| EXERCISE AIM |
Which lines in the records below hold the word "Leftrightarrow"? Copy each of them.

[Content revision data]
^^^^

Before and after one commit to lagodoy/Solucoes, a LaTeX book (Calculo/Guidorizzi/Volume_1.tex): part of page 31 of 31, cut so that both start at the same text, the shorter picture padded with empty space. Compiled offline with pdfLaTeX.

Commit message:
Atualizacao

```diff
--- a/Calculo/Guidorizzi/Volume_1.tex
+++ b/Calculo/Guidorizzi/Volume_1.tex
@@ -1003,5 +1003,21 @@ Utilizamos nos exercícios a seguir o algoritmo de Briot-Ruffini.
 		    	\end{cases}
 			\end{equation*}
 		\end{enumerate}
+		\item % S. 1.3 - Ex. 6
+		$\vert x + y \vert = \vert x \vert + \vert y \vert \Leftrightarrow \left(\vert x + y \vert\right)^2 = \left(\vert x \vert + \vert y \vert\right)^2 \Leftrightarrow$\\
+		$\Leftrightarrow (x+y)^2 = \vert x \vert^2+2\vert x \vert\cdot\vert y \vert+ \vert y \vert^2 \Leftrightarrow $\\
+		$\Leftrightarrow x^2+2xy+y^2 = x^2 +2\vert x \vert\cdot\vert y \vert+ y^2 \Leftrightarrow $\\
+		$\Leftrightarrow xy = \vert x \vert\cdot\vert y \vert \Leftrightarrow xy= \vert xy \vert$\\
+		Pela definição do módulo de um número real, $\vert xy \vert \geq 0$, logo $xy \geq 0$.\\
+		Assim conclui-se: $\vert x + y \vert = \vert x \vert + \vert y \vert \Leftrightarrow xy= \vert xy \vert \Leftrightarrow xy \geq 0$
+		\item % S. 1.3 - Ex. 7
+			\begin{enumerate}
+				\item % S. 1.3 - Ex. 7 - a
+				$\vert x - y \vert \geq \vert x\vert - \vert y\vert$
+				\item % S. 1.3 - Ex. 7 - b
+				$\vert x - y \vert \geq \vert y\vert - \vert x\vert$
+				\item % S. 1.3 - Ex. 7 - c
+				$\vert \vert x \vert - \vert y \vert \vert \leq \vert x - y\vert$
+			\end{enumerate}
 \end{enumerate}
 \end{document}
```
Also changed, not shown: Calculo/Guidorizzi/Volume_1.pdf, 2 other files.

^^^^

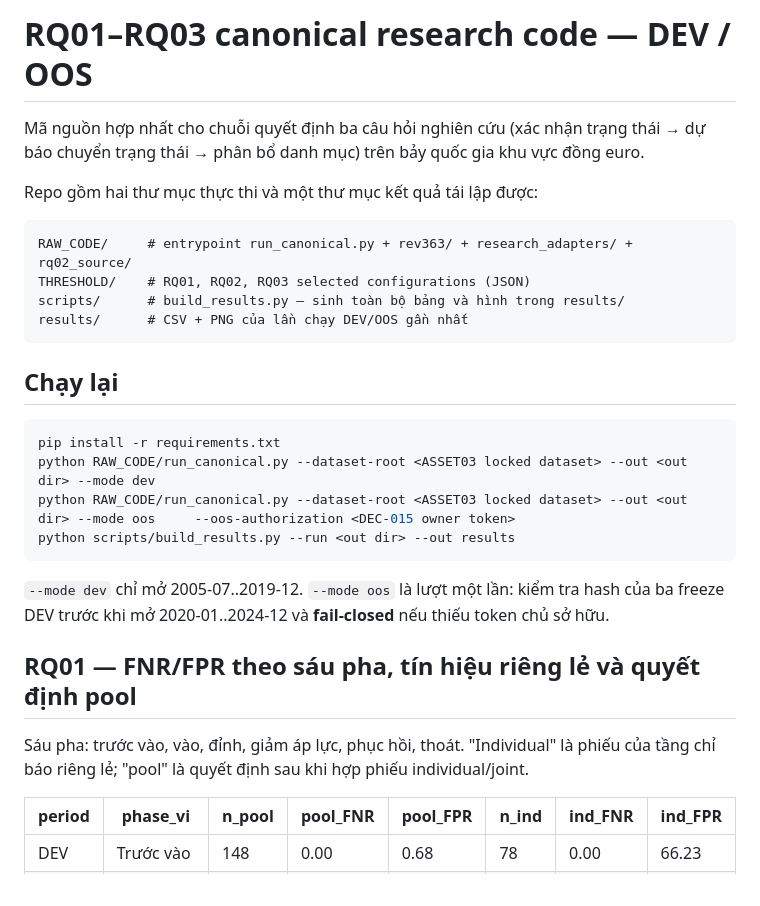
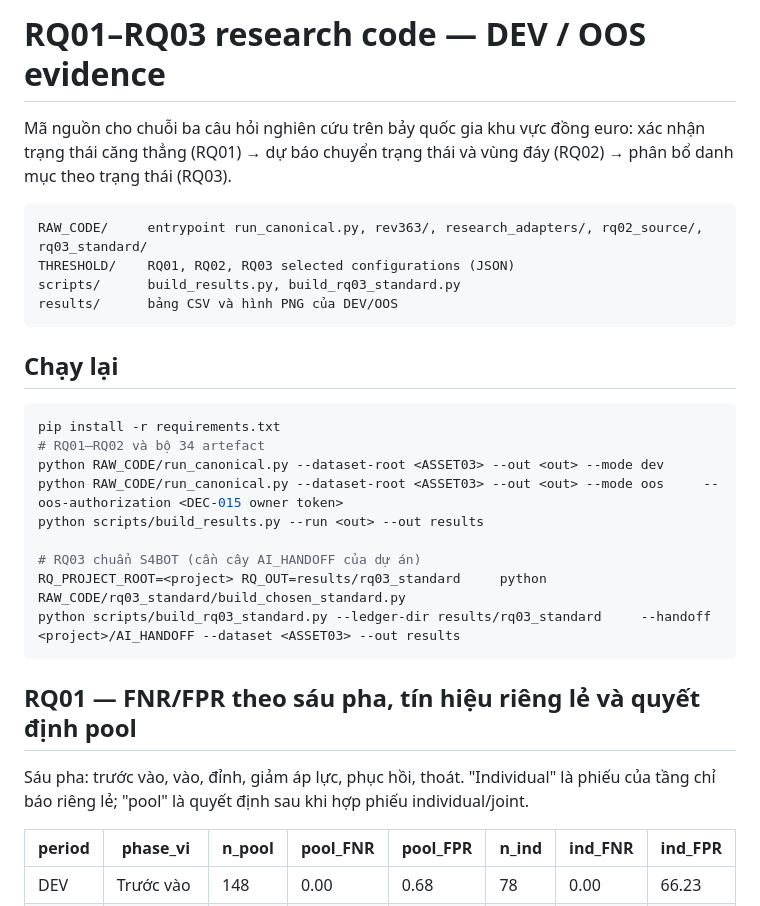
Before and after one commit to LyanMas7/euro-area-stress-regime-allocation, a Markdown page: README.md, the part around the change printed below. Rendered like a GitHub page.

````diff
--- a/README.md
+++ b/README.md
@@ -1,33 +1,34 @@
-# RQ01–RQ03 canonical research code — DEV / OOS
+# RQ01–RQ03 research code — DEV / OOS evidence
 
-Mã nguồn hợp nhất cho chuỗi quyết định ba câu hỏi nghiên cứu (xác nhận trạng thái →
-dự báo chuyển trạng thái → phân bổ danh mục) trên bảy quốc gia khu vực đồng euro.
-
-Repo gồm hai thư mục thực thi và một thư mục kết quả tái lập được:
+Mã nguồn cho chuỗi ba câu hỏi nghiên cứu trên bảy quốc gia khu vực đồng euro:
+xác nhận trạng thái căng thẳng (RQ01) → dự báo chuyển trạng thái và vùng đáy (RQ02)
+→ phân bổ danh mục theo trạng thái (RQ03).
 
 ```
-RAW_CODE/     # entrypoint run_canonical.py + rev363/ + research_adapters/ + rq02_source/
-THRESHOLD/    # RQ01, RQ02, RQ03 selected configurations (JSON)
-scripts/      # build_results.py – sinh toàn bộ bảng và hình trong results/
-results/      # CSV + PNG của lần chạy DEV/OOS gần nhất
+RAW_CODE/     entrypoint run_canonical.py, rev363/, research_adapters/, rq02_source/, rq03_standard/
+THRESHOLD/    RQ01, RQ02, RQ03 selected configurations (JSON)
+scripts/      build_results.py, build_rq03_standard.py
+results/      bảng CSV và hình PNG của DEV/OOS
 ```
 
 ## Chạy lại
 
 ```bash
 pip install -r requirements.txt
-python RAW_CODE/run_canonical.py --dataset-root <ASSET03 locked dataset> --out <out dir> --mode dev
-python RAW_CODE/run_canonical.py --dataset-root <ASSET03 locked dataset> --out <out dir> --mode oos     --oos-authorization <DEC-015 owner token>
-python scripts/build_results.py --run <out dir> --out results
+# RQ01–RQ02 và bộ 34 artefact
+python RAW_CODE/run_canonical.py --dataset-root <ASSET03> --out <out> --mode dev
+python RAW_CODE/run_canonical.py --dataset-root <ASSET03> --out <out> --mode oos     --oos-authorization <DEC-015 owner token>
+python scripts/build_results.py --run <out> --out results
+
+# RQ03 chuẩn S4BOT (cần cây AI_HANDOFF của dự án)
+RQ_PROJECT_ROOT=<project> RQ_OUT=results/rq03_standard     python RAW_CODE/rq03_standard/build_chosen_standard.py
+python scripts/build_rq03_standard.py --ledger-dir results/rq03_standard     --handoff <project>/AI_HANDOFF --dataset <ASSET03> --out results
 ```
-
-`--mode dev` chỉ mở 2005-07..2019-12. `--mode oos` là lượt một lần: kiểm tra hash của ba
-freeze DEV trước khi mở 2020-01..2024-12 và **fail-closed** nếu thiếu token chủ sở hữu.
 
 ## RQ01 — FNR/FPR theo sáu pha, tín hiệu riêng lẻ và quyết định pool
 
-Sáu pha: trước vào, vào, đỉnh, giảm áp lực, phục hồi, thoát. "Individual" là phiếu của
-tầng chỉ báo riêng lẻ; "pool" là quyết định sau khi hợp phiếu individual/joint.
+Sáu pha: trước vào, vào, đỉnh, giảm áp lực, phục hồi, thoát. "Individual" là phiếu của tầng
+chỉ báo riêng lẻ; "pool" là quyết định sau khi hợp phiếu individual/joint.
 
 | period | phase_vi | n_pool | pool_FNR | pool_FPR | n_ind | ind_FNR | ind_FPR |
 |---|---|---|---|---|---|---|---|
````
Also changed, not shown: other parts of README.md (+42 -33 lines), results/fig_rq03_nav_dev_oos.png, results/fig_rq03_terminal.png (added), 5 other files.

^^^^

| WRITTEN ANSWER |
+		$\vert x + y \vert = \vert x \vert + \vert y \vert \Leftrightarrow \left(\vert x + y \vert\right)^2 = \left(\vert x \vert + \vert y \vert\right)^2 \Leftrightarrow$\\
+		$\Leftrightarrow (x+y)^2 = \vert x \vert^2+2\vert x \vert\cdot\vert y \vert+ \vert y \vert^2 \Leftrightarrow $\\
+		$\Leftrightarrow x^2+2xy+y^2 = x^2 +2\vert x \vert\cdot\vert y \vert+ y^2 \Leftrightarrow $\\
+		$\Leftrightarrow xy = \vert x \vert\cdot\vert y \vert \Leftrightarrow xy= \vert xy \vert$\\
+		Assim conclui-se: $\vert x + y \vert = \vert x \vert + \vert y \vert \Leftrightarrow xy= \vert xy \vert \Leftrightarrow xy \geq 0$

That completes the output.